DATA RECORDS

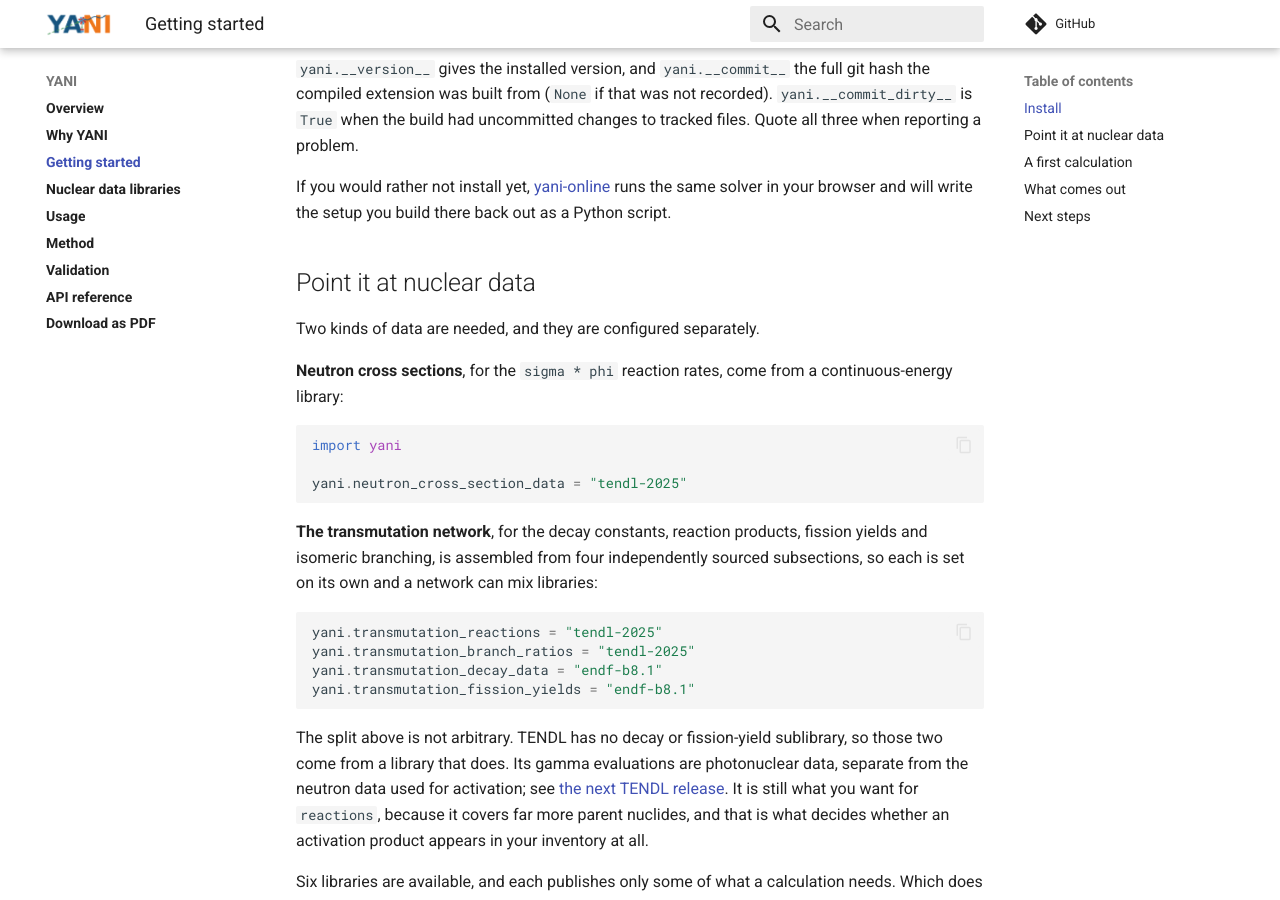
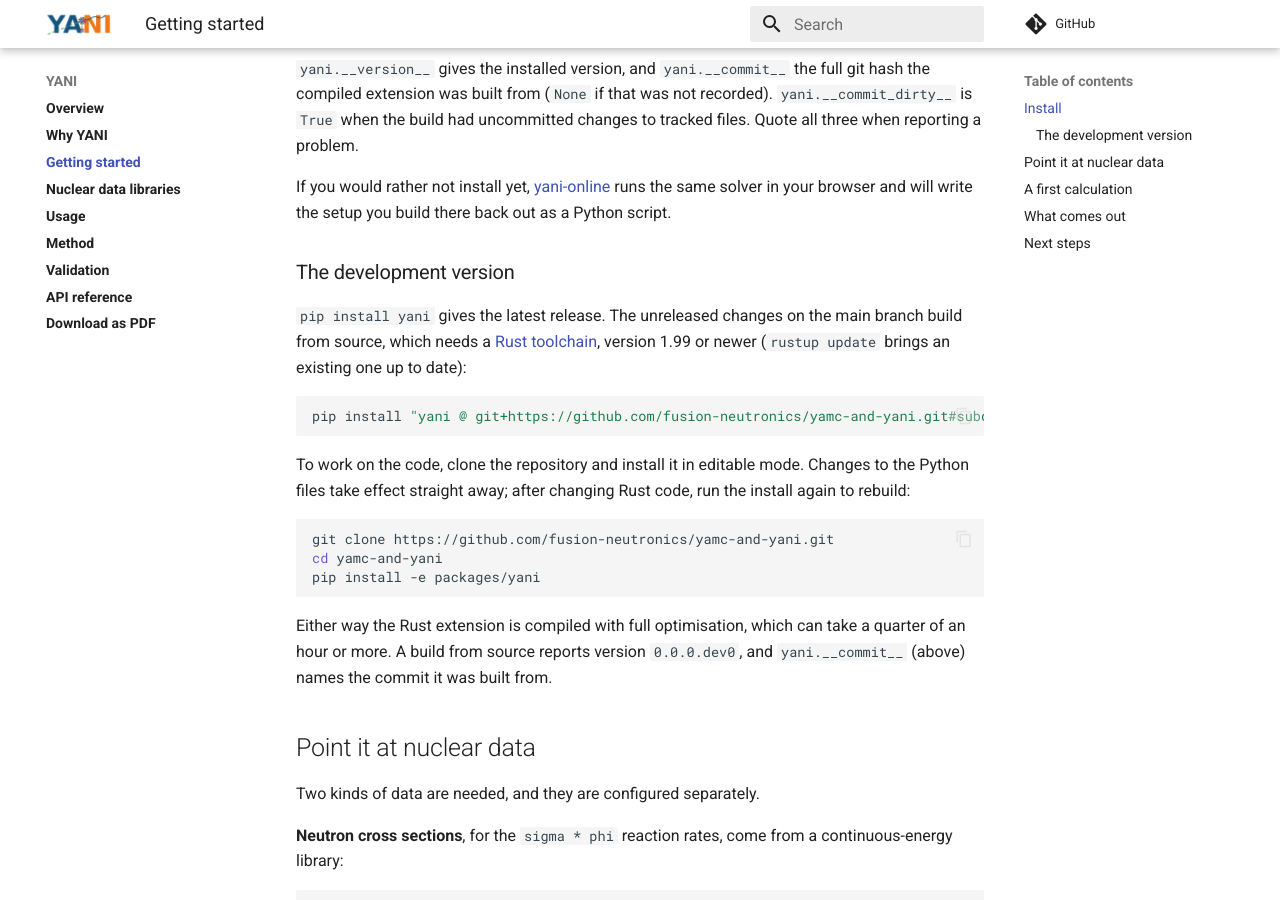
Before and after one commit to fusion-neutronics/core, an MkDocs documentation site: the page built from docs/yani/docs/getting_started.md, in a window 1280 px wide and 900 px high, scrolled down 298 px. Built offline with MkDocs 1.6.1 and Material for MkDocs 9.7.7, drawn with Linux system fonts in a browser that asks for light colours; comment, search, counter and statistics services are not loaded.

Commit message:
Document installing the development version of yamc and yani
yani's getting-started page gains the git+ and editable installs from the
repository that yamc's installation page had, and both say the Rust toolchain
must be 1.99 or newer and that the build takes a while.

````diff
--- a/docs/yani/docs/getting_started.md
+++ b/docs/yani/docs/getting_started.md
@@ -18,6 +18,30 @@ If you would rather not install yet,
 [yani-online](https://fusion-neutronics.github.io/yani-online/) runs the same
 solver in your browser and will write the setup you build there back out as a
 Python script.
+
+### The development version
+
+`pip install yani` gives the latest release. The unreleased changes on the main
+branch build from source, which needs a [Rust toolchain](https://rustup.rs/),
+version 1.99 or newer (`rustup update` brings an existing one up to date):
+
+```bash
+pip install "yani @ git+https://github.com/fusion-neutronics/yamc-and-yani.git#subdirectory=packages/yani"
+```
+
+To work on the code, clone the repository and install it in editable mode.
+Changes to the Python files take effect straight away; after changing Rust
+code, run the install again to rebuild:
+
+```bash
+git clone https://github.com/fusion-neutronics/yamc-and-yani.git
+cd yamc-and-yani
+pip install -e packages/yani
+```
+
+Either way the Rust extension is compiled with full optimisation, which can
+take a quarter of an hour or more. A build from source reports version
+`0.0.0.dev0`, and `yani.__commit__` (above) names the commit it was built from.
 
 ## Point it at nuclear data
 
````
Also changed, not shown: docs/yamc/docs/installation.md (+11 -1 lines).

YOUR OBJECTIVE
What is needed is an exact printout of all the entries, without the pictures.

OUTPUT FOR THIS TASK
Before and after one commit to fusion-neutronics/core, an MkDocs documentation site: the page built from docs/yani/docs/getting_started.md, in a window 1280 px wide and 900 px high, scrolled down 298 px. Built offline with MkDocs 1.6.1 and Material for MkDocs 9.7.7, drawn with Linux system fonts in a browser that asks for light colours; comment, search, counter and statistics services are not loaded.

Commit message:
Document installing the development version of yamc and yani
yani's getting-started page gains the git+ and editable installs from the
repository that yamc's installation page had, and both say the Rust toolchain
must be 1.99 or newer and that the build takes a while.

````diff
--- a/docs/yani/docs/getting_started.md
+++ b/docs/yani/docs/getting_started.md
@@ -18,6 +18,30 @@ If you would rather not install yet,
 [yani-online](https://fusion-neutronics.github.io/yani-online/) runs the same
 solver in your browser and will write the setup you build there back out as a
 Python script.
+
+### The development version
+
+`pip install yani` gives the latest release. The unreleased changes on the main
+branch build from source, which needs a [Rust toolchain](https://rustup.rs/),
+version 1.99 or newer (`rustup update` brings an existing one up to date):
+
+```bash
+pip install "yani @ git+https://github.com/fusion-neutronics/yamc-and-yani.git#subdirectory=packages/yani"
+```
+
+To work on the code, clone the repository and install it in editable mode.
+Changes to the Python files take effect straight away; after changing Rust
+code, run the install again to rebuild:
+
+```bash
+git clone https://github.com/fusion-neutronics/yamc-and-yani.git
+cd yamc-and-yani
+pip install -e packages/yani
+```
+
+Either way the Rust extension is compiled with full optimisation, which can
+take a quarter of an hour or more. A build from source reports version
+`0.0.0.dev0`, and `yani.__commit__` (above) names the commit it was built from.
 
 ## Point it at nuclear data
 
````
Also changed, not shown: docs/yamc/docs/installation.md (+11 -1 lines).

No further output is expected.